The benefit of a kart racer for less-energetic people like me is that the entire game is played sitting down, and there is a lot of satisfaction that comes from Dash Dash World being in the first person perspective. As your race fills with opponents at the starting line, it’s a genuine kick looking to each side and seeing other racers ready to go. Once racing, you can use the control stick to steer, which I personally found preferable to the recent addition where you can use both hands on the steering wheel for those looking for more immersion. I personally found it easier to use items and keep track of what I was doing without having to worry about that extra layer of control.
“…there’s a bucket-load of content that you can get stuck into.”
There’s a frantic and pleasing balance between racing fast, quickly using available items and trying to disrupt those around you. VR allows for some fun moments, like literally grabbing an item and throwing it at a racer nearby, hitting them with a frying pan or grabbing onto a gun before literally aiming and shooting at them. You can even use an item in each hand if you’re game, but that’s far too coordinated for me. Much like other kart racers, there is an element of luck that comes with each race, but I never felt that competitive frustration I get with games like Mario Kart or Crash Team Racing. It just feels colourful and friendly, and I never had that “this is unfair” feeling the genre often causes.
The large amount of unique tracks, power-ups, characters and constant stream of multiplayer competitors makes for a fairly riveting experience, and unlike other VR games that may have a barrier for entry when it comes to difficulty or motion sickness, Dash Dash World makes total sense for newcomers while still being fun for experienced gamers. There’s a Pro Racing mode that is for more seasoned racers, along with online leaderboards and regular events to get involved with, so if you enjoy what the racing here has to offer, there’s a bucket-load of content that you can get stuck into.
Dash Dash World has its own cartoon-like style that fits the genre well, but it’s the customisation that really makes it pop. You can adjust your car, the wheels, your character and their outfit, even the horn on your car or the emotes you can use. There’s a near mind-boggling amount of combinations and options, which can be purchased if you’re impatient or just earned by playing the game and earning coins. I never felt the need to shell out actual cash, always unlocking more and more options to customise my racer without really trying too hard. It’s a constant flor of endorphin-triggering loot boxes and goodies.
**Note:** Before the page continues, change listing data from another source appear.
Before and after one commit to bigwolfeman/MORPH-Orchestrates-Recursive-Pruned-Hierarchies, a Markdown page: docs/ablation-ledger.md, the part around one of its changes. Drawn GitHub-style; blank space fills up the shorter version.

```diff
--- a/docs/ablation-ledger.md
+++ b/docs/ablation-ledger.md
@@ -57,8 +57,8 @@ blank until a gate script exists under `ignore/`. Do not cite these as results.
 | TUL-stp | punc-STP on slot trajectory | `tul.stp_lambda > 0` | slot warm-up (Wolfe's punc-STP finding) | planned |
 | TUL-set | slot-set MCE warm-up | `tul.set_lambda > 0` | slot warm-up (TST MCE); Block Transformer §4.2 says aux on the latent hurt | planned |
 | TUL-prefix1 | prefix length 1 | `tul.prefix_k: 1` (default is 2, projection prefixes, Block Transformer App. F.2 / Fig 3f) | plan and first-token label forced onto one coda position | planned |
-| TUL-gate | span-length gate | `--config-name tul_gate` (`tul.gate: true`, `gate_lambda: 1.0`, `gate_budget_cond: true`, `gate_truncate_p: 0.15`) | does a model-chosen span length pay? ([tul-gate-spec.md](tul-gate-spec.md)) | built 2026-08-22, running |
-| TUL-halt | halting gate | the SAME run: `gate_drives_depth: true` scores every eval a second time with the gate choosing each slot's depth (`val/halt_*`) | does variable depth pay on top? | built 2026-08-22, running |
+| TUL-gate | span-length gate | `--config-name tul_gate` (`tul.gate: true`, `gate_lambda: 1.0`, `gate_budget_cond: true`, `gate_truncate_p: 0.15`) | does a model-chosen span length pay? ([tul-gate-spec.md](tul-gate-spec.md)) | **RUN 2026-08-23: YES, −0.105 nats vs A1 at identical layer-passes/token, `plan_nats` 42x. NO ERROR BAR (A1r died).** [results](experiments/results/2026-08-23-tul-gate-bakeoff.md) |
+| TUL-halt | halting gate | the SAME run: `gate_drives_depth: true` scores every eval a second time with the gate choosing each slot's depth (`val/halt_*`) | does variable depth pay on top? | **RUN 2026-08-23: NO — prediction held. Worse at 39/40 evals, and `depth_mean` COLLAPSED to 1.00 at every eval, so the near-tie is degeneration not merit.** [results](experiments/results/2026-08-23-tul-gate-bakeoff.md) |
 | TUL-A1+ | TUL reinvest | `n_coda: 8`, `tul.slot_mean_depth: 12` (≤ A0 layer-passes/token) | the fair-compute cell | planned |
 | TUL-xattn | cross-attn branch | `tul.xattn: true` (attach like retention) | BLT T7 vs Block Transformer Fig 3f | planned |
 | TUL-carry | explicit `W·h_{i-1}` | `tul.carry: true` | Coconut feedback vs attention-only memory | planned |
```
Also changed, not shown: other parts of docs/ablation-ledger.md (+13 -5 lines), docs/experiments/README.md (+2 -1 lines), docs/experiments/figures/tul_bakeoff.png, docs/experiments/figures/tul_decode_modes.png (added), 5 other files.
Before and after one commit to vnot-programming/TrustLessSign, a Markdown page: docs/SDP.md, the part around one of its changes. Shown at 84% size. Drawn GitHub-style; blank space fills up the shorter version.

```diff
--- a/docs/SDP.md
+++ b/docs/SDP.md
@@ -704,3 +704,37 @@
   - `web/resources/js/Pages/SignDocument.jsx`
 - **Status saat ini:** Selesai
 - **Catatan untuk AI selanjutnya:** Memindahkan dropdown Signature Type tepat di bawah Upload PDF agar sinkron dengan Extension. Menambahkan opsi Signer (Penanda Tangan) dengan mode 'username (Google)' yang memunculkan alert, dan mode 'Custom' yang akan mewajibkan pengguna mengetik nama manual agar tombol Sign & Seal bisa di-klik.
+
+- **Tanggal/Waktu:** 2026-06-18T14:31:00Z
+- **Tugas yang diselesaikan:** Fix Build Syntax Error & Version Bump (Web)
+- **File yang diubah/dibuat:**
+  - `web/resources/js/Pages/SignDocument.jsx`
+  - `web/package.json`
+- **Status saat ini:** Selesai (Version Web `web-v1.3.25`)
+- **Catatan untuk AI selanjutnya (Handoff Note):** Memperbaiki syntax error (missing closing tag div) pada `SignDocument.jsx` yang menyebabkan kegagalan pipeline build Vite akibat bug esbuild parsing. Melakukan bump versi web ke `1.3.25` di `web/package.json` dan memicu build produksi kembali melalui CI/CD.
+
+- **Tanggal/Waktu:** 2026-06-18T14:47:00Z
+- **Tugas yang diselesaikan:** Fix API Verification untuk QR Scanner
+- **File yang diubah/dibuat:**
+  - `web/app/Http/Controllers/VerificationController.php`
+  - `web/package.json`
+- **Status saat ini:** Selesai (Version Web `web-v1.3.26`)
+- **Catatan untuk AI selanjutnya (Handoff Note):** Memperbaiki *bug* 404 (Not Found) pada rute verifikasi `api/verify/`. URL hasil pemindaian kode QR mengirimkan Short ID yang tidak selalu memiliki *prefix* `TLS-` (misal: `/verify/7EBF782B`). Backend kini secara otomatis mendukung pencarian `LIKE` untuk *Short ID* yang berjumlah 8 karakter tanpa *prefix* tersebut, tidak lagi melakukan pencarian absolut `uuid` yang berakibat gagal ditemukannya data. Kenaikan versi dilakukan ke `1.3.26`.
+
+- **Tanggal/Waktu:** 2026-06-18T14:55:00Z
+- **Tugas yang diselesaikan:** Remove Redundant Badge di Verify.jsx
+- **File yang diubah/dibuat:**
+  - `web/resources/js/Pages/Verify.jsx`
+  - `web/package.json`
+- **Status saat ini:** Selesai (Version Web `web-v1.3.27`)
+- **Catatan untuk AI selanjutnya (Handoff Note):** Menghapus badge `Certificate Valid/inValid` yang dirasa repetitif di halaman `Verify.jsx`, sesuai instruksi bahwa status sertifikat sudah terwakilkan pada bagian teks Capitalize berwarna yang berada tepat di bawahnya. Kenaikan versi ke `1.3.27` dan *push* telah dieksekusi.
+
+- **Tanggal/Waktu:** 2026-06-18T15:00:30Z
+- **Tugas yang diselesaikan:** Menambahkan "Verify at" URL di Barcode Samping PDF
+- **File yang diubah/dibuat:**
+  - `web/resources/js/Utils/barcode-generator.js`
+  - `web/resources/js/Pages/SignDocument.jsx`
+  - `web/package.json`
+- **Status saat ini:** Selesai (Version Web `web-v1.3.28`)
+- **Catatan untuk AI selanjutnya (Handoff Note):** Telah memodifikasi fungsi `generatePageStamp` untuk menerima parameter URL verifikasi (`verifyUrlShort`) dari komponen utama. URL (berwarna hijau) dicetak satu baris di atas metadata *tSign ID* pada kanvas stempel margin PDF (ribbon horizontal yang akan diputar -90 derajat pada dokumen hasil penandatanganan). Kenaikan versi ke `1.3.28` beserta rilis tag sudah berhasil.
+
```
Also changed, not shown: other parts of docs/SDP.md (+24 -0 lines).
The tracks as well have been created with VR in mind; in one course, a gigantic DJ overlooks the track and shoots laser-beams at you. Another track has a dragon flying through the sky above you. It’s one thing to have these elements as set dressing in any other racing game, but the experience is heightened by the fact that you’re physically looking up at these additions while you drift around corners. It’s colourful, zany and fun, capturing what makes kart racing games so fun to begin with and never taking itself too seriously.
If you’re looking for an addition to your VR library that is just a genuinely good time solo or with friends, Dash Dash World is a solid choice. It takes the concept of kart racing and successfully makes it thrive in a virtual reality headset. With a lot of customisation, heaps to unlock, a large variety of tracks and power-ups along with an impressive suite of game modes whether it’s online or offline, plus ongoing content from the developers, this has quickly become a regular go-to on my Oculus Quest 2 and is an easy recommendation for casual or serious gamers alike.
Dash Dash World is awesome. I haven’t had this much fun with a kart racing game in a very long time.
Dash Dash World is available for Oculus Quest – check it out.